-------- THE INPUT

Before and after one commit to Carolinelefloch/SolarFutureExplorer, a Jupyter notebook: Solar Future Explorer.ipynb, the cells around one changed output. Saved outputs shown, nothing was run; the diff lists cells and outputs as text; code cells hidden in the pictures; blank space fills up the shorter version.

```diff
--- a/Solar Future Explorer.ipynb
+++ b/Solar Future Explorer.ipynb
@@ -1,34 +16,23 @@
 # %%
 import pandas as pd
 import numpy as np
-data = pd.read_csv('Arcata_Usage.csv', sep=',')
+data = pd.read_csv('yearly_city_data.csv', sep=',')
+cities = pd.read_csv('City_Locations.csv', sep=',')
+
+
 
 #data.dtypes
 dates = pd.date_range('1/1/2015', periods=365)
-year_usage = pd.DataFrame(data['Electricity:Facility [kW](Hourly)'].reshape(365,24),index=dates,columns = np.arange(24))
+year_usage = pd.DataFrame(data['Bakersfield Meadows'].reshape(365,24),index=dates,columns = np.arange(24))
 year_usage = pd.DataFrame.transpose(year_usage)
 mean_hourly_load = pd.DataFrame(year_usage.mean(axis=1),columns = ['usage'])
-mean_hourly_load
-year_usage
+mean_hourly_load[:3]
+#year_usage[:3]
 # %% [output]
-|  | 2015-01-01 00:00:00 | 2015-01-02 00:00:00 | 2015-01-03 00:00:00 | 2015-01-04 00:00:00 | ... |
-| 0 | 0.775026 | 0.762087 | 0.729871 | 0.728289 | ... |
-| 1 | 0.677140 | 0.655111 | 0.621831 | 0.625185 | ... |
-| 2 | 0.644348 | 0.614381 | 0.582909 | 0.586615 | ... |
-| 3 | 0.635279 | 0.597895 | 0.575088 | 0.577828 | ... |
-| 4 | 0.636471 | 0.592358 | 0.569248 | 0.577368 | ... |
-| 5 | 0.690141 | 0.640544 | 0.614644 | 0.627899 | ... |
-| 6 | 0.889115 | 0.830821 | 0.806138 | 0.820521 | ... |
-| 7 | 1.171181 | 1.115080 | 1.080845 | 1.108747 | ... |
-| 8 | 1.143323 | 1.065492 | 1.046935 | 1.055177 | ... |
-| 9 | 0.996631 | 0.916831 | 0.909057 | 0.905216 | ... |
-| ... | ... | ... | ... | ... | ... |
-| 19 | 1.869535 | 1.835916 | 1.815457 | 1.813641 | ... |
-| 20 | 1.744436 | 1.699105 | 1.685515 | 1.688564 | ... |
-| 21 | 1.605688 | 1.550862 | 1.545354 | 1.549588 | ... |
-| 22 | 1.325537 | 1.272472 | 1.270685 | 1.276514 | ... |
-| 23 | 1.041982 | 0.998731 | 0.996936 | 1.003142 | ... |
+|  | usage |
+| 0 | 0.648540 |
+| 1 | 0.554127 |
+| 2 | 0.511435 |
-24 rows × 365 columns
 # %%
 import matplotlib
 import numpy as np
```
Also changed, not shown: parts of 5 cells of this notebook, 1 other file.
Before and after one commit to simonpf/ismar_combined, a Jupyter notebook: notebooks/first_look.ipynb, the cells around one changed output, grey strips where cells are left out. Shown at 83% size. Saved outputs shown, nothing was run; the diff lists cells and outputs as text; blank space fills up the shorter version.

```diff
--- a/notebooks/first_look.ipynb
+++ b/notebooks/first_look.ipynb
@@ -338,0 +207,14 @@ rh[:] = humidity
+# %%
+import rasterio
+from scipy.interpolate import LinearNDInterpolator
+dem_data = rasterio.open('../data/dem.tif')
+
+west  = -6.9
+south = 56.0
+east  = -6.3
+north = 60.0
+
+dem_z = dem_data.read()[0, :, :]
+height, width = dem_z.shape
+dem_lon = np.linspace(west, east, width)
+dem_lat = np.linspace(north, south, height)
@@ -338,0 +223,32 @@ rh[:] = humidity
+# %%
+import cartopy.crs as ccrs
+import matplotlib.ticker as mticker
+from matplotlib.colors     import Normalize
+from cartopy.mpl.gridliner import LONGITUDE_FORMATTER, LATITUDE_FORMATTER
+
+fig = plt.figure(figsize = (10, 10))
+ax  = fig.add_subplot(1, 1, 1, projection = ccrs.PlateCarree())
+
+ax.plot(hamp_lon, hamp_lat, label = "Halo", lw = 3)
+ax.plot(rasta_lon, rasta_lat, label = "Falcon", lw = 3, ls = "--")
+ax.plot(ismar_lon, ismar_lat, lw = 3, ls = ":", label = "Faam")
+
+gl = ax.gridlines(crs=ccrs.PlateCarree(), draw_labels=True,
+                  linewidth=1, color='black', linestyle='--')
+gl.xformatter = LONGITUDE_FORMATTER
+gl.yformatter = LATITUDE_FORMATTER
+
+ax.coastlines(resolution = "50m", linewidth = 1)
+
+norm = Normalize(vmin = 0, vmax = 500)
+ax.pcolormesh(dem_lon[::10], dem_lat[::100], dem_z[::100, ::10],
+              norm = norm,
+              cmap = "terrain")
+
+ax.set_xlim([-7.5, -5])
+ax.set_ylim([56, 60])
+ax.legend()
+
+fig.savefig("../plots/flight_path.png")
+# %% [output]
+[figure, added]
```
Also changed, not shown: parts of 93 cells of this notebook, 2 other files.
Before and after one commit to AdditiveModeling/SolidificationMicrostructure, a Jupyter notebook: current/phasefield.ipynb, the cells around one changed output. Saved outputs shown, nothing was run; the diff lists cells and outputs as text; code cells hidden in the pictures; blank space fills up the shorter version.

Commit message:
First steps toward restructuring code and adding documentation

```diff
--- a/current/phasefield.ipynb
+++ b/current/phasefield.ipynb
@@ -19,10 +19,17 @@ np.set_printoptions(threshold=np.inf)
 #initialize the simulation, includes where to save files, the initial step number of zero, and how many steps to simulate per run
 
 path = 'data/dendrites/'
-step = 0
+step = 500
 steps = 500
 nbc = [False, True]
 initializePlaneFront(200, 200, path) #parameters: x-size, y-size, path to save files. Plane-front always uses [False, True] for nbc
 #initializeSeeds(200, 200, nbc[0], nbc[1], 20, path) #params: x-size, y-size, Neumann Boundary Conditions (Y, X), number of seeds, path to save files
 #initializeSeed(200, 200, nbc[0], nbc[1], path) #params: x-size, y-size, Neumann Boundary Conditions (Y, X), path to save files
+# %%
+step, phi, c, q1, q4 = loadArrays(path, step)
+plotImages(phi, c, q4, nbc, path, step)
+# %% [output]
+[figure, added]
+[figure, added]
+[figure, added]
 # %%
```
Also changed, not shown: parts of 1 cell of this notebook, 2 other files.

----------------

_WORK REQUIRED_
Type the material above out again, exactly.

_EXPECTED ANSWER_
Before and after one commit to Carolinelefloch/SolarFutureExplorer, a Jupyter notebook: Solar Future Explorer.ipynb, the cells around one changed output. Saved outputs shown, nothing was run; the diff lists cells and outputs as text; code cells hidden in the pictures; blank space fills up the shorter version.

```diff
--- a/Solar Future Explorer.ipynb
+++ b/Solar Future Explorer.ipynb
@@ -1,34 +16,23 @@
 # %%
 import pandas as pd
 import numpy as np
-data = pd.read_csv('Arcata_Usage.csv', sep=',')
+data = pd.read_csv('yearly_city_data.csv', sep=',')
+cities = pd.read_csv('City_Locations.csv', sep=',')
+
+
 
 #data.dtypes
 dates = pd.date_range('1/1/2015', periods=365)
-year_usage = pd.DataFrame(data['Electricity:Facility [kW](Hourly)'].reshape(365,24),index=dates,columns = np.arange(24))
+year_usage = pd.DataFrame(data['Bakersfield Meadows'].reshape(365,24),index=dates,columns = np.arange(24))
 year_usage = pd.DataFrame.transpose(year_usage)
 mean_hourly_load = pd.DataFrame(year_usage.mean(axis=1),columns = ['usage'])
-mean_hourly_load
-year_usage
+mean_hourly_load[:3]
+#year_usage[:3]
 # %% [output]
-|  | 2015-01-01 00:00:00 | 2015-01-02 00:00:00 | 2015-01-03 00:00:00 | 2015-01-04 00:00:00 | ... |
-| 0 | 0.775026 | 0.762087 | 0.729871 | 0.728289 | ... |
-| 1 | 0.677140 | 0.655111 | 0.621831 | 0.625185 | ... |
-| 2 | 0.644348 | 0.614381 | 0.582909 | 0.586615 | ... |
-| 3 | 0.635279 | 0.597895 | 0.575088 | 0.577828 | ... |
-| 4 | 0.636471 | 0.592358 | 0.569248 | 0.577368 | ... |
-| 5 | 0.690141 | 0.640544 | 0.614644 | 0.627899 | ... |
-| 6 | 0.889115 | 0.830821 | 0.806138 | 0.820521 | ... |
-| 7 | 1.171181 | 1.115080 | 1.080845 | 1.108747 | ... |
-| 8 | 1.143323 | 1.065492 | 1.046935 | 1.055177 | ... |
-| 9 | 0.996631 | 0.916831 | 0.909057 | 0.905216 | ... |
-| ... | ... | ... | ... | ... | ... |
-| 19 | 1.869535 | 1.835916 | 1.815457 | 1.813641 | ... |
-| 20 | 1.744436 | 1.699105 | 1.685515 | 1.688564 | ... |
-| 21 | 1.605688 | 1.550862 | 1.545354 | 1.549588 | ... |
-| 22 | 1.325537 | 1.272472 | 1.270685 | 1.276514 | ... |
-| 23 | 1.041982 | 0.998731 | 0.996936 | 1.003142 | ... |
+|  | usage |
+| 0 | 0.648540 |
+| 1 | 0.554127 |
+| 2 | 0.511435 |
-24 rows × 365 columns
 # %%
 import matplotlib
 import numpy as np
```
Also changed, not shown: parts of 5 cells of this notebook, 1 other file.
Before and after one commit to simonpf/ismar_combined, a Jupyter notebook: notebooks/first_look.ipynb, the cells around one changed output, grey strips where cells are left out. Shown at 83% size. Saved outputs shown, nothing was run; the diff lists cells and outputs as text; blank space fills up the shorter version.

```diff
--- a/notebooks/first_look.ipynb
+++ b/notebooks/first_look.ipynb
@@ -338,0 +207,14 @@ rh[:] = humidity
+# %%
+import rasterio
+from scipy.interpolate import LinearNDInterpolator
+dem_data = rasterio.open('../data/dem.tif')
+
+west  = -6.9
+south = 56.0
+east  = -6.3
+north = 60.0
+
+dem_z = dem_data.read()[0, :, :]
+height, width = dem_z.shape
+dem_lon = np.linspace(west, east, width)
+dem_lat = np.linspace(north, south, height)
@@ -338,0 +223,32 @@ rh[:] = humidity
+# %%
+import cartopy.crs as ccrs
+import matplotlib.ticker as mticker
+from matplotlib.colors     import Normalize
+from cartopy.mpl.gridliner import LONGITUDE_FORMATTER, LATITUDE_FORMATTER
+
+fig = plt.figure(figsize = (10, 10))
+ax  = fig.add_subplot(1, 1, 1, projection = ccrs.PlateCarree())
+
+ax.plot(hamp_lon, hamp_lat, label = "Halo", lw = 3)
+ax.plot(rasta_lon, rasta_lat, label = "Falcon", lw = 3, ls = "--")
+ax.plot(ismar_lon, ismar_lat, lw = 3, ls = ":", label = "Faam")
+
+gl = ax.gridlines(crs=ccrs.PlateCarree(), draw_labels=True,
+                  linewidth=1, color='black', linestyle='--')
+gl.xformatter = LONGITUDE_FORMATTER
+gl.yformatter = LATITUDE_FORMATTER
+
+ax.coastlines(resolution = "50m", linewidth = 1)
+
+norm = Normalize(vmin = 0, vmax = 500)
+ax.pcolormesh(dem_lon[::10], dem_lat[::100], dem_z[::100, ::10],
+              norm = norm,
+              cmap = "terrain")
+
+ax.set_xlim([-7.5, -5])
+ax.set_ylim([56, 60])
+ax.legend()
+
+fig.savefig("../plots/flight_path.png")
+# %% [output]
+[figure, added]
```
Also changed, not shown: parts of 93 cells of this notebook, 2 other files.
Before and after one commit to AdditiveModeling/SolidificationMicrostructure, a Jupyter notebook: current/phasefield.ipynb, the cells around one changed output. Saved outputs shown, nothing was run; the diff lists cells and outputs as text; code cells hidden in the pictures; blank space fills up the shorter version.

Commit message:
First steps toward restructuring code and adding documentation

```diff
--- a/current/phasefield.ipynb
+++ b/current/phasefield.ipynb
@@ -19,10 +19,17 @@ np.set_printoptions(threshold=np.inf)
 #initialize the simulation, includes where to save files, the initial step number of zero, and how many steps to simulate per run
 
 path = 'data/dendrites/'
-step = 0
+step = 500
 steps = 500
 nbc = [False, True]
 initializePlaneFront(200, 200, path) #parameters: x-size, y-size, path to save files. Plane-front always uses [False, True] for nbc
 #initializeSeeds(200, 200, nbc[0], nbc[1], 20, path) #params: x-size, y-size, Neumann Boundary Conditions (Y, X), number of seeds, path to save files
 #initializeSeed(200, 200, nbc[0], nbc[1], path) #params: x-size, y-size, Neumann Boundary Conditions (Y, X), path to save files
+# %%
+step, phi, c, q1, q4 = loadArrays(path, step)
+plotImages(phi, c, q4, nbc, path, step)
+# %% [output]
+[figure, added]
+[figure, added]
+[figure, added]
 # %%
```
Also changed, not shown: parts of 1 cell of this notebook, 2 other files.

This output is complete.